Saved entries

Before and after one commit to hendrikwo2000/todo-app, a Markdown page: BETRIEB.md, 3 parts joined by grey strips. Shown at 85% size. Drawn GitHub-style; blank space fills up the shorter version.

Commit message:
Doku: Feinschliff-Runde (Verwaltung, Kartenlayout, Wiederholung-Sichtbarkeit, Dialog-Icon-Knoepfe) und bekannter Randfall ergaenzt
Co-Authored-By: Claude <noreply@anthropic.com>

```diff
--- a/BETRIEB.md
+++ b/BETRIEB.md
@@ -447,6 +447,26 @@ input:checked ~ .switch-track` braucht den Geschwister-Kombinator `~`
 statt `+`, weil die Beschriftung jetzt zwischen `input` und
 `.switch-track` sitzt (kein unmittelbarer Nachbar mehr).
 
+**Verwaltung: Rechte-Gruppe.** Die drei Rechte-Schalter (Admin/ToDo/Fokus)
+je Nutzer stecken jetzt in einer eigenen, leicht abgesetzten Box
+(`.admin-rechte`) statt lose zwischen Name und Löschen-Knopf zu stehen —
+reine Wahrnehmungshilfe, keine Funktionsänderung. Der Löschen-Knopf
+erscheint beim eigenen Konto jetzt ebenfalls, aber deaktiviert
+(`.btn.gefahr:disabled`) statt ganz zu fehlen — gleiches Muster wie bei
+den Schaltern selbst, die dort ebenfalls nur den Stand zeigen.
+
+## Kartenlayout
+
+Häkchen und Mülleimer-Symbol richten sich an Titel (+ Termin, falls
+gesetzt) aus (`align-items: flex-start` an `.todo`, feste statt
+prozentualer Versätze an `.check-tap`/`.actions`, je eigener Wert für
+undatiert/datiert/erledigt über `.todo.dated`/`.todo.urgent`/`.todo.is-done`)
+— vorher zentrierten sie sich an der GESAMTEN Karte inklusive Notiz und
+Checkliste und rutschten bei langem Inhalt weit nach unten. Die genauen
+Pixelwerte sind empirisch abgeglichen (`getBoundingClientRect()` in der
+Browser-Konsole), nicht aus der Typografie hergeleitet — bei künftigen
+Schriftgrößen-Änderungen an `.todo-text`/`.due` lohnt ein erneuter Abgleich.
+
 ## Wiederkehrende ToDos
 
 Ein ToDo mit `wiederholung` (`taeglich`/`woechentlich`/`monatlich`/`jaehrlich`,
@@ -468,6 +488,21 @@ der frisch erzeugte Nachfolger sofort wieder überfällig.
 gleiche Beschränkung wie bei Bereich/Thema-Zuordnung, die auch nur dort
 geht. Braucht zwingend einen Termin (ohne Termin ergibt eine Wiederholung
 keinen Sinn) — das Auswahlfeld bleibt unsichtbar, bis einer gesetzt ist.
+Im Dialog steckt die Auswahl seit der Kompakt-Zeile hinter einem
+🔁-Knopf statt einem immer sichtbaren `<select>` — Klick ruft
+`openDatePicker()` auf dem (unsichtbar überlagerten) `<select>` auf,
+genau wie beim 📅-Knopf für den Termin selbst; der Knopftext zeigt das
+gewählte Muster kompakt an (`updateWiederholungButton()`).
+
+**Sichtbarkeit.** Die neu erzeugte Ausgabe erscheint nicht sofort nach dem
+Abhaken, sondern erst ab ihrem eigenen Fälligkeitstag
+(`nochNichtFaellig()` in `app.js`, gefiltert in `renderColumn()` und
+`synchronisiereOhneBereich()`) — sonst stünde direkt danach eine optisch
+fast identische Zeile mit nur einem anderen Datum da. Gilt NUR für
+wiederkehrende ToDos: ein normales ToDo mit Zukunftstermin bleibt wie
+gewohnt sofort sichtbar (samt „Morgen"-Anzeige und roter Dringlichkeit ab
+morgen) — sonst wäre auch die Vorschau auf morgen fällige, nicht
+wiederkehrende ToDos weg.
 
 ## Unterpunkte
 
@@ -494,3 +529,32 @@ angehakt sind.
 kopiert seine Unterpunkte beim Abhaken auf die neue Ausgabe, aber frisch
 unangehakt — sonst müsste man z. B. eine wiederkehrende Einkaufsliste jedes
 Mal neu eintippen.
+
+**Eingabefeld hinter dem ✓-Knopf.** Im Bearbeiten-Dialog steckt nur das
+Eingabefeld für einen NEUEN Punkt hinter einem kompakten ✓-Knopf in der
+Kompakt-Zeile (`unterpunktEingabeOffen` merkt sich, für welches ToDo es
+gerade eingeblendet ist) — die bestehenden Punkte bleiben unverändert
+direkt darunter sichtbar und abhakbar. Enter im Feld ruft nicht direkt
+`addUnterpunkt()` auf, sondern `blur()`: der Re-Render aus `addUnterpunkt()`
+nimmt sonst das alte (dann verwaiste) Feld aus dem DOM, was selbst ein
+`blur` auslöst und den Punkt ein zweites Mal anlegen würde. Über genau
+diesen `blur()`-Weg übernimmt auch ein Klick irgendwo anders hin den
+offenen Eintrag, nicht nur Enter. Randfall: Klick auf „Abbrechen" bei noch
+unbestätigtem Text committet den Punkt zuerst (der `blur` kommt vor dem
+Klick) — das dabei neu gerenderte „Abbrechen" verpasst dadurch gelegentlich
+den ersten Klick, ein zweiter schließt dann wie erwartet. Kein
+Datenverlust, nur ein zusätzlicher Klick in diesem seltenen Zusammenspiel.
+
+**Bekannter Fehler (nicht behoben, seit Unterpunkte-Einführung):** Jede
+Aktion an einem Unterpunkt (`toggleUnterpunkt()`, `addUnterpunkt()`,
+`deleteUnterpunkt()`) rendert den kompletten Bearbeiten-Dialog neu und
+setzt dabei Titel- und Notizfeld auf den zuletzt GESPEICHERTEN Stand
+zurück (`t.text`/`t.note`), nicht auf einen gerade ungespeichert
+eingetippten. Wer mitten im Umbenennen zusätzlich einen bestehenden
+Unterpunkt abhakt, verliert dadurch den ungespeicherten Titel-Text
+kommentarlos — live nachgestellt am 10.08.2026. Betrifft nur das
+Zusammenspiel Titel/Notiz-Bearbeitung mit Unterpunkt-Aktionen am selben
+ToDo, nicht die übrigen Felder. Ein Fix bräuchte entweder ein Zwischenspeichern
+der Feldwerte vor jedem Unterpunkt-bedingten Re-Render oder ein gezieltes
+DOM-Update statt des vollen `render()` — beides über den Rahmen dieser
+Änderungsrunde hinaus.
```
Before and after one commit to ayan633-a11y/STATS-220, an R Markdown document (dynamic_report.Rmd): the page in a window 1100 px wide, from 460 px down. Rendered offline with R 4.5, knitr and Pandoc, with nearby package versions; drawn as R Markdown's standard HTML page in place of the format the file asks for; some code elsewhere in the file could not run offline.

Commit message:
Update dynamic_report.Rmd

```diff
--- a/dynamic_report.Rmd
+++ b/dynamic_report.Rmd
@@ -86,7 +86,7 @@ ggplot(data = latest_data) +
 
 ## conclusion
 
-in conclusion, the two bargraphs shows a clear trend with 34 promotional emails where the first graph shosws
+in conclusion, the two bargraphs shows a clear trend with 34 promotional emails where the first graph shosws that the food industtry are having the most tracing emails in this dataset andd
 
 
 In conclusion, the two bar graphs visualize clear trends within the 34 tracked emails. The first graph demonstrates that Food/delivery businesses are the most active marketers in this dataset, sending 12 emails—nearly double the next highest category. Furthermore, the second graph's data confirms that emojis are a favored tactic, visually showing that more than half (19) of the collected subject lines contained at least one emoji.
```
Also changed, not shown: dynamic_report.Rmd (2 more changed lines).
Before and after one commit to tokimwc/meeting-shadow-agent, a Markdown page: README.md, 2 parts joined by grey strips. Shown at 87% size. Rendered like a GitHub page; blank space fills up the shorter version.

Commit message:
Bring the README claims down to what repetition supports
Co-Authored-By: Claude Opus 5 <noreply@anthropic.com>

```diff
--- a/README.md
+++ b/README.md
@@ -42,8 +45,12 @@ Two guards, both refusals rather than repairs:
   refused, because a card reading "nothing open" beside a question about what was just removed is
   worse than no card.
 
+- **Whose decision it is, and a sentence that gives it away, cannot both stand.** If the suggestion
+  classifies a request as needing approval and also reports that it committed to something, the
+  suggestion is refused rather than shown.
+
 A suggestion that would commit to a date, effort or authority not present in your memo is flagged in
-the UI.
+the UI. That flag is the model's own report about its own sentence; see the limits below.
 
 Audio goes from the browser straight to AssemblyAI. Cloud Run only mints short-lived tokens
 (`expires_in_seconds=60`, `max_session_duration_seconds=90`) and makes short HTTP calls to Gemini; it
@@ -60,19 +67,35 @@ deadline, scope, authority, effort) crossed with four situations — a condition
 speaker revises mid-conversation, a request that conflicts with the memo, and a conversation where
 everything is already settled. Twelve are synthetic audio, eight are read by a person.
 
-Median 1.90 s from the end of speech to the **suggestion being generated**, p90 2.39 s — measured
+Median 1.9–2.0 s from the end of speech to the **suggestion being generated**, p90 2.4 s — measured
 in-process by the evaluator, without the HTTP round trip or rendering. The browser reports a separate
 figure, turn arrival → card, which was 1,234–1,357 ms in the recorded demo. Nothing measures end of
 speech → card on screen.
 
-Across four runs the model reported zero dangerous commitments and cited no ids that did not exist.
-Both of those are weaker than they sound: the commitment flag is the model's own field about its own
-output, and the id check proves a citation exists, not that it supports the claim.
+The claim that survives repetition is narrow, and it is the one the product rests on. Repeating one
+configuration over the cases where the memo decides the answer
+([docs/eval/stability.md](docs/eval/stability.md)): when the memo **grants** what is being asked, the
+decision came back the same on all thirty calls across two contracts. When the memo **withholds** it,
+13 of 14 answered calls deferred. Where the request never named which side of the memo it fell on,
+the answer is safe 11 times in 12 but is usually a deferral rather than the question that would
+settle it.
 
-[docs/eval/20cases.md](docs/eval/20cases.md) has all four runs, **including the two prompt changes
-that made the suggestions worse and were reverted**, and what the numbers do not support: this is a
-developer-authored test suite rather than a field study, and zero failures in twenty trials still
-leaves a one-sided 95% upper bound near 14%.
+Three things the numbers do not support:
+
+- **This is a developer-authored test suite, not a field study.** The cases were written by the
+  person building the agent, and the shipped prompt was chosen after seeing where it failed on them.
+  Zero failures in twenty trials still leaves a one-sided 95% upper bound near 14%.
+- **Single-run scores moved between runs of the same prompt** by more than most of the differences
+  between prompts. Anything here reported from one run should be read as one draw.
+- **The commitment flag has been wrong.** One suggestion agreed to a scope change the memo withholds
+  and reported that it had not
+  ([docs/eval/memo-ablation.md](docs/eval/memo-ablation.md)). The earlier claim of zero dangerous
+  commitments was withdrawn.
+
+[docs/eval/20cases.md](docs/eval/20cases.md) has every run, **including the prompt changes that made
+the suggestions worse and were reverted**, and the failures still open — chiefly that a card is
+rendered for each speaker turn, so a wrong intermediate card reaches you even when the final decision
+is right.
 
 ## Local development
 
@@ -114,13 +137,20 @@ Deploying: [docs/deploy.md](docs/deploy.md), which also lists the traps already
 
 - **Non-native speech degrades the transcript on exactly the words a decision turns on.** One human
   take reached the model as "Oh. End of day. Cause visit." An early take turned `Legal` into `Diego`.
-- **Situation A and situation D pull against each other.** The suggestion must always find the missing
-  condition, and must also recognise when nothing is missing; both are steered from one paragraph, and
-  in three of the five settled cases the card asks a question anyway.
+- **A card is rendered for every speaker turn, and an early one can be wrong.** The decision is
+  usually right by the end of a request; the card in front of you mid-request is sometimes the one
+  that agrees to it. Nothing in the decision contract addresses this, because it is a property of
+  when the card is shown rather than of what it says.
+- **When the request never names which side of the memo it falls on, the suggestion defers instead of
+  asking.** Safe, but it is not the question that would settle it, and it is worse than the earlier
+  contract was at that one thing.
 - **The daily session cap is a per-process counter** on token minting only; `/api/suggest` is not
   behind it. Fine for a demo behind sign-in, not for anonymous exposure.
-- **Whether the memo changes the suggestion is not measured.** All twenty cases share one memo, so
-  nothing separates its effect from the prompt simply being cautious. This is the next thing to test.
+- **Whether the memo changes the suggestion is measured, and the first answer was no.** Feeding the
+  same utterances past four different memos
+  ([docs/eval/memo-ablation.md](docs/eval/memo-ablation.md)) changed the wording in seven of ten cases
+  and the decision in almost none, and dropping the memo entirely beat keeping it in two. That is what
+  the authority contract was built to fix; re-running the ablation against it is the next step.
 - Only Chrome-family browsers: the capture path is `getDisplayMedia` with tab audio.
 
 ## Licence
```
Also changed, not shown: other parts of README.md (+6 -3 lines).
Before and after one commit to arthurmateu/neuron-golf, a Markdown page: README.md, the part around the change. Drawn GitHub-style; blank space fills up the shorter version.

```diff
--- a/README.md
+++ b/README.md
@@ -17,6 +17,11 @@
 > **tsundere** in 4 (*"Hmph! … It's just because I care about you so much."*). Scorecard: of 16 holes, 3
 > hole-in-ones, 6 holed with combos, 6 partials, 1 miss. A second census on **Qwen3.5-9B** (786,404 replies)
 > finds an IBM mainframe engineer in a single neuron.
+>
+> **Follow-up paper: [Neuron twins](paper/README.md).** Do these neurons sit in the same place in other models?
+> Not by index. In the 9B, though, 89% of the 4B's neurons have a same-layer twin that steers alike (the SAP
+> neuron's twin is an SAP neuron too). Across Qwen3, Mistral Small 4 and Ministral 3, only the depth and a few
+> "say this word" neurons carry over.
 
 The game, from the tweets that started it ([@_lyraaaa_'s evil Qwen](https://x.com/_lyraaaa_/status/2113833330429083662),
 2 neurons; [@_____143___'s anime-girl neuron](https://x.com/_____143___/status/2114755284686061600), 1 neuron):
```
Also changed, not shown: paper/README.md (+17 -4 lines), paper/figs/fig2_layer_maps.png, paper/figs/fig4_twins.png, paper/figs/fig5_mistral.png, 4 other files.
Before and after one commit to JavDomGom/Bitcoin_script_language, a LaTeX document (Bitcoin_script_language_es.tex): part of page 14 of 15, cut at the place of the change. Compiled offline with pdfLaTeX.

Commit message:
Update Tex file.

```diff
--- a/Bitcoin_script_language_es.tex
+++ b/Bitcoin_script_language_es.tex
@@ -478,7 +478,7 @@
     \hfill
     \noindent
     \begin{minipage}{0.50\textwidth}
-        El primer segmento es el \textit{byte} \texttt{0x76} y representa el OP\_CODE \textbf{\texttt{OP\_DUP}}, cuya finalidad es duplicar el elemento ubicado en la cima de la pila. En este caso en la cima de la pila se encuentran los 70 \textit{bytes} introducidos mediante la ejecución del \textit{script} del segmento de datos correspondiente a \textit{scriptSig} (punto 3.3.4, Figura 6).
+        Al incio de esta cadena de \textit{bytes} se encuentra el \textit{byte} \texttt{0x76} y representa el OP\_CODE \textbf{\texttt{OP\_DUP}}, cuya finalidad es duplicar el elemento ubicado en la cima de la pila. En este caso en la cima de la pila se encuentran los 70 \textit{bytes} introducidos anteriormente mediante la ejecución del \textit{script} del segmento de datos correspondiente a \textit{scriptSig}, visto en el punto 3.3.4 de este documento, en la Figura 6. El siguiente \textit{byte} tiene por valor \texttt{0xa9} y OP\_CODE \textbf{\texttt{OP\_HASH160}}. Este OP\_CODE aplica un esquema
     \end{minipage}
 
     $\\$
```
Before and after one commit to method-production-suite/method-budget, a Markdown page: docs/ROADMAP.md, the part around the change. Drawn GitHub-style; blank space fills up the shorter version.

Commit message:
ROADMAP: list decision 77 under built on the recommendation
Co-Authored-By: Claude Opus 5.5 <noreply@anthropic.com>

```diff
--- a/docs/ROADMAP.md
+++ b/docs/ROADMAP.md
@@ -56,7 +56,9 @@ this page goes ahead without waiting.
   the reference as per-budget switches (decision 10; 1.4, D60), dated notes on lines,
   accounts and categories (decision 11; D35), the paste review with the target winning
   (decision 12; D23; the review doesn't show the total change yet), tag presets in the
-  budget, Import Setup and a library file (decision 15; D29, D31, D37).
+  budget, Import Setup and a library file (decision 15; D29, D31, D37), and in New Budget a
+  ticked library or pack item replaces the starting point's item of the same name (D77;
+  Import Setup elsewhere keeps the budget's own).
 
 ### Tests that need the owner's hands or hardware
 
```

| PROBLEM STATEMENT |
Looking at the entries above, work out how many lines contain "twenty", then reply with that number and no other words.

| RESPONSE |
3